Whew. That’s a lot of worries! Hey, she’s not even in Miss Smith’s class learning how to write capital and lowercase letters yet! The good news is that worries are in your mind. They’re not real. Once you’ve let them run rampant for a bit, you can put them away.

Better yet, you can replace them with positive thoughts. Imagine helping her with her work, comforting her if she feels confused or scared. She’s still your baby, your little girl. That will never change. She will always need you—or at least want you—in her life. Don’t forget that.

Secondly, throw yourself into her life right now…but don’t hover or get too intrusive. Allow her to continue that trend toward independence. But realize that she definitely still needs you. Help her with fun stuff like picking out her outfit for the first day of school, finding just the right notebooks and folders, determining which color Hello Kitty pencil will cause her to be the envy of her new friends. Reassure her if she’s worried.

Another way to counteract your conflicted feelings is to do something nice for yourself. If you’re a stay-at-home mom, then you may have, at times, felt like you couldn’t go out and experience, say, paddle-boarding down a stretch of the Yadkin River.

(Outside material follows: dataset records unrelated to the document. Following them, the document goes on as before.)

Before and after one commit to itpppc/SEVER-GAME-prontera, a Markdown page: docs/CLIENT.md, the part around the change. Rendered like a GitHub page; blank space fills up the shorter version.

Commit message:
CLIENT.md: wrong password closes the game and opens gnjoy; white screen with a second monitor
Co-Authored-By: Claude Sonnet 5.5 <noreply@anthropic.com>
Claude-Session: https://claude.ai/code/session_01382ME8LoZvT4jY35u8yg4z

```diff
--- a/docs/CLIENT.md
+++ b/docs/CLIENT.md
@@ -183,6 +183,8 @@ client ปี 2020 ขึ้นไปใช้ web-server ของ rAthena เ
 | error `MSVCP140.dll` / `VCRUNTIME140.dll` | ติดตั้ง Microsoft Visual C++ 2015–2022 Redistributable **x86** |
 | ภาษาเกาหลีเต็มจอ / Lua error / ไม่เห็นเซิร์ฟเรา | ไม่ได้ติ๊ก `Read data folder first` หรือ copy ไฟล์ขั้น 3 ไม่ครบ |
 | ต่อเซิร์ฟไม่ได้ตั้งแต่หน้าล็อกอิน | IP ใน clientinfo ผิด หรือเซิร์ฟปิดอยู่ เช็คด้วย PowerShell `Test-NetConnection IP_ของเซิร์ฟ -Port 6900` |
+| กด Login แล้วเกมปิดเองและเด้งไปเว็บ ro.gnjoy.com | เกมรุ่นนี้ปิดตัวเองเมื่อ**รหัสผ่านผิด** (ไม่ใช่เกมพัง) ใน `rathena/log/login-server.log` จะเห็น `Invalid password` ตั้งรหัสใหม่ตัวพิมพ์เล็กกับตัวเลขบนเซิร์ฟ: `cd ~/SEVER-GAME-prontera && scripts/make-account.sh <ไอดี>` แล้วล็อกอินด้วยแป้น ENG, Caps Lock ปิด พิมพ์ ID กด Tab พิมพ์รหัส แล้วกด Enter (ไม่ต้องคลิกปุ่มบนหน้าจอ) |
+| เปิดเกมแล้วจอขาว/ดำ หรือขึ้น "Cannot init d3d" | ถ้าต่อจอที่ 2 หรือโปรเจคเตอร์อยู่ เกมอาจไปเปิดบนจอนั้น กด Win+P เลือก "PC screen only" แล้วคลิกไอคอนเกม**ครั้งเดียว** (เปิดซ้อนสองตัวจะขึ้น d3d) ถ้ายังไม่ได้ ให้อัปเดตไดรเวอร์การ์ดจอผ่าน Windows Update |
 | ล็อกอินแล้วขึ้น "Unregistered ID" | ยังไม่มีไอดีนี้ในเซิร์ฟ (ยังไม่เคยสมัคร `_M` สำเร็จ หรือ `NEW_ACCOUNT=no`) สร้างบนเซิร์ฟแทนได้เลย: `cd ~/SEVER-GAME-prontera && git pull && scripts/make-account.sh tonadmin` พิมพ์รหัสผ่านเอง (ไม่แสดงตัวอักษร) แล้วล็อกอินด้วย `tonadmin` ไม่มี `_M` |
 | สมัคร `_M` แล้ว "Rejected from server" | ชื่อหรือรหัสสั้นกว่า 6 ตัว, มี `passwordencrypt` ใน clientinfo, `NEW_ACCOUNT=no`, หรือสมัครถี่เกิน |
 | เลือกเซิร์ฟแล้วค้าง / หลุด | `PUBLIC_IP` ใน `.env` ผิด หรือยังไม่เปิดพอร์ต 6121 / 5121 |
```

Now’s your chance. Find some like-minded girlfriends, and hit the river. If you work outside the home, take a much-deserved day off, grab your sisters, and get paddling!

By the way, if you do work outside the home, then you may be feeling extra guilty, imagining times when you ‘coulda, shoulda, or woulda’. Look, those thoughts are just that: thoughts. You have the ability to make them powerful or powerless. You work hard while balancing your time as mom, and that’s what makes you the Queen of Awesomeness. Send her off to school, and go paddle-boarding!

Finally, remember that your daughter’s growing independence does NOT mean she loves you any less. It means you’re doing your job as a parent. You’ve instilled in her the confidence she needs to step securely through the halls of elementary school and on to future halls of academia. That’s a testament to you and your ability as a parent.

Parenting is the only job in which the goal is to make yourself, basically, obsolete. The only way you can achieve this goal is to give your power to your child. Fortunately, by doing so, your own power just grows exponentially.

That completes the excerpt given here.